Over the last year that everyone has been home, there are days my husband would say, “take a ride,” and if you need exercise as I do, many times I took him up on that offer. As I would be peddling frantically, I would wave at my son as he passed by. But it was as if he looked through me, never seeing me there on the bike. It became “normal” for me to expect no reaction. It made sense. He isn’t like a typical four-year-old, after all.
My son has a rare genetic deletion called Phelan-McDermid Syndrome. In his case, he may almost be five, but he functions cognitively at around one year. And even then, we struggle with the added diagnosis of Autism, so not seeing through the glass isn’t confusing to me.
But not today. Today was different. I finished my ride, taking off my shoes, walking to the door, and stop to hear my son squealing with joy. My brain registers that it must be the sight of someone else, anyone else, but then it happened, we made eye contact. He was looking directly at me. He was excited because he knew I was coming back in! My son saw me.
This might seem like something so small, but I got in that room all hot and sweaty and grabbed him for a huge hug, my heart swelling with love and my eyes filling with happy tears, saying, “He saw me through the glass, how huge,” to my husband, who was in the room with our son.
When I started on my quest to become stronger for my children after my son was born, I had no idea what that truly meant. I knew it meant pushups, a LOT of pushups. I knew it meant pushing myself to workout on the days I would rather lay around in my pajamas with the kids rolling around on the floor. I knew it meant waking up early or staying up late, missing watching a show I wanted to watch, or a phone call I should be having with a friend. But I was wrong.
Being strong isn’t just about the outside. It’s so much more. It is about being kind to others just as much as it is about being kind to yourself. I often find it’s harder to be kind to myself than it is a perfect stranger.
The reality is, I have good times where I am on that bike every time I think about it, and there are others it’s a struggle. Then before I know it, one day turns to two, turns to a week of broken promises that, “I will get on that bike today!” And you know what I learned? It takes strength at times, a lot more, to forgive myself for not fitting in a workout in my day.

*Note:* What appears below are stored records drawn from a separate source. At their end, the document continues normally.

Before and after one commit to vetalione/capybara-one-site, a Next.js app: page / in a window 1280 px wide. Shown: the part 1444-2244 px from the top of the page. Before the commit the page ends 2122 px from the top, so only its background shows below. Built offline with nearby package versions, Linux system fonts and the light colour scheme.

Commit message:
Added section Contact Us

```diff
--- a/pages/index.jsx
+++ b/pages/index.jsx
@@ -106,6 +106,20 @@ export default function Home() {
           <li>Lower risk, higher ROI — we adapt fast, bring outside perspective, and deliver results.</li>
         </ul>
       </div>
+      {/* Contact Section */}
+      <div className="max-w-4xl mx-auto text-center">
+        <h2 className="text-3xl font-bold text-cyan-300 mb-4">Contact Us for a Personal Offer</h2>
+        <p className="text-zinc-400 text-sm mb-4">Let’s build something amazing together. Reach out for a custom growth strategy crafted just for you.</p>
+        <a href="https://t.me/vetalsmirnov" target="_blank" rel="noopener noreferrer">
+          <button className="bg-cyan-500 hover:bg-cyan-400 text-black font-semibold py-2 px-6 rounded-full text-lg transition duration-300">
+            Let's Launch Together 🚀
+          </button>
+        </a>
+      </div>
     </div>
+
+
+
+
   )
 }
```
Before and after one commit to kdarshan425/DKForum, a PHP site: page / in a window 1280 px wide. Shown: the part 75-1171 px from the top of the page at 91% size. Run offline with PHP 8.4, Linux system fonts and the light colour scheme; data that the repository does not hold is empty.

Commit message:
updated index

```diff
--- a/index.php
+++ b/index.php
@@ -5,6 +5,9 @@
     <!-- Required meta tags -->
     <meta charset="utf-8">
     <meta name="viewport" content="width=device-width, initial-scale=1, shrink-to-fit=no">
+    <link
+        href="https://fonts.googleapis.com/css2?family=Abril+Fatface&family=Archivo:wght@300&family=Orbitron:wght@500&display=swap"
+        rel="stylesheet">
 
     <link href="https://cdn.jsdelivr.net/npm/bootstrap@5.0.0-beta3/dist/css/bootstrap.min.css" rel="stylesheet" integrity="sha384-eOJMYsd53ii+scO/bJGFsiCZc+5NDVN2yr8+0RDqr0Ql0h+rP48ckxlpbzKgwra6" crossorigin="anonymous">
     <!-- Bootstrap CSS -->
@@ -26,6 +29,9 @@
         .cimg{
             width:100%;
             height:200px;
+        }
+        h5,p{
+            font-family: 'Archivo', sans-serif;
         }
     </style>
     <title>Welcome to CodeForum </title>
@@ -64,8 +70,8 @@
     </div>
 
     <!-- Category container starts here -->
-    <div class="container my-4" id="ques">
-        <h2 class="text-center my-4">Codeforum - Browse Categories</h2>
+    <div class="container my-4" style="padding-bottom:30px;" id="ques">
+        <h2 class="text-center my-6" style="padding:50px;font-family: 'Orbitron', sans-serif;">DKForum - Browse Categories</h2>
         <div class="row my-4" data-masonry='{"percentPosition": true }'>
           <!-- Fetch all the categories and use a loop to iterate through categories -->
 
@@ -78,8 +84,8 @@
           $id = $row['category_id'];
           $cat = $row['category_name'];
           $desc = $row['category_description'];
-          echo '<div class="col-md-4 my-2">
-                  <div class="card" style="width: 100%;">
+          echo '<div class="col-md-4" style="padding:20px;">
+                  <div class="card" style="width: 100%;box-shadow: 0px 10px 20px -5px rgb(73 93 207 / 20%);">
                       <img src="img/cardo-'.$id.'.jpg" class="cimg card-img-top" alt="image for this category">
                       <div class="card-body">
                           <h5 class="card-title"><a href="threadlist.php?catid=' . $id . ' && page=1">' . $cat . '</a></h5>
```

Now, I get how this all sounds. But the reality is my son requires a lot of physical strength. Something that doesn’t come naturally to me. So it’s not just peddling in place, and it’s not just pushups or squats, but that stuff helps. Feeling strong on the outside can, at times, keep me stronger on the inside, and vice versa.
Am I the picture of perfect health? Absolutely not. Am I the perfect picture of fitness? That’s a no there as well. But did my son see me through the glass? Yes, he did. Did he know that I was peddling as hard as I could so I could be strong enough to lift him on my hip, pull him in and out of a car, bend to help him keep steady on his feet, and all the other physical things that come with caring for him daily? No, not at all. But he saw me, and for the first time, it felt like he was cheering me on, even though that was not the case at all.
So the next time you are doing something for the hundredth, maybe thousandth time, and you are saying to yourself, “Is this even worth it?” Consider that maybe it is. Muster that strength. Because I never imagined my son would see me through the glass. And although he might not to do it again and it may seem so simple, it truly is the simple things in life that can bring the biggest joys. And today, my son saw me through the glass and I won’t forget that feeling.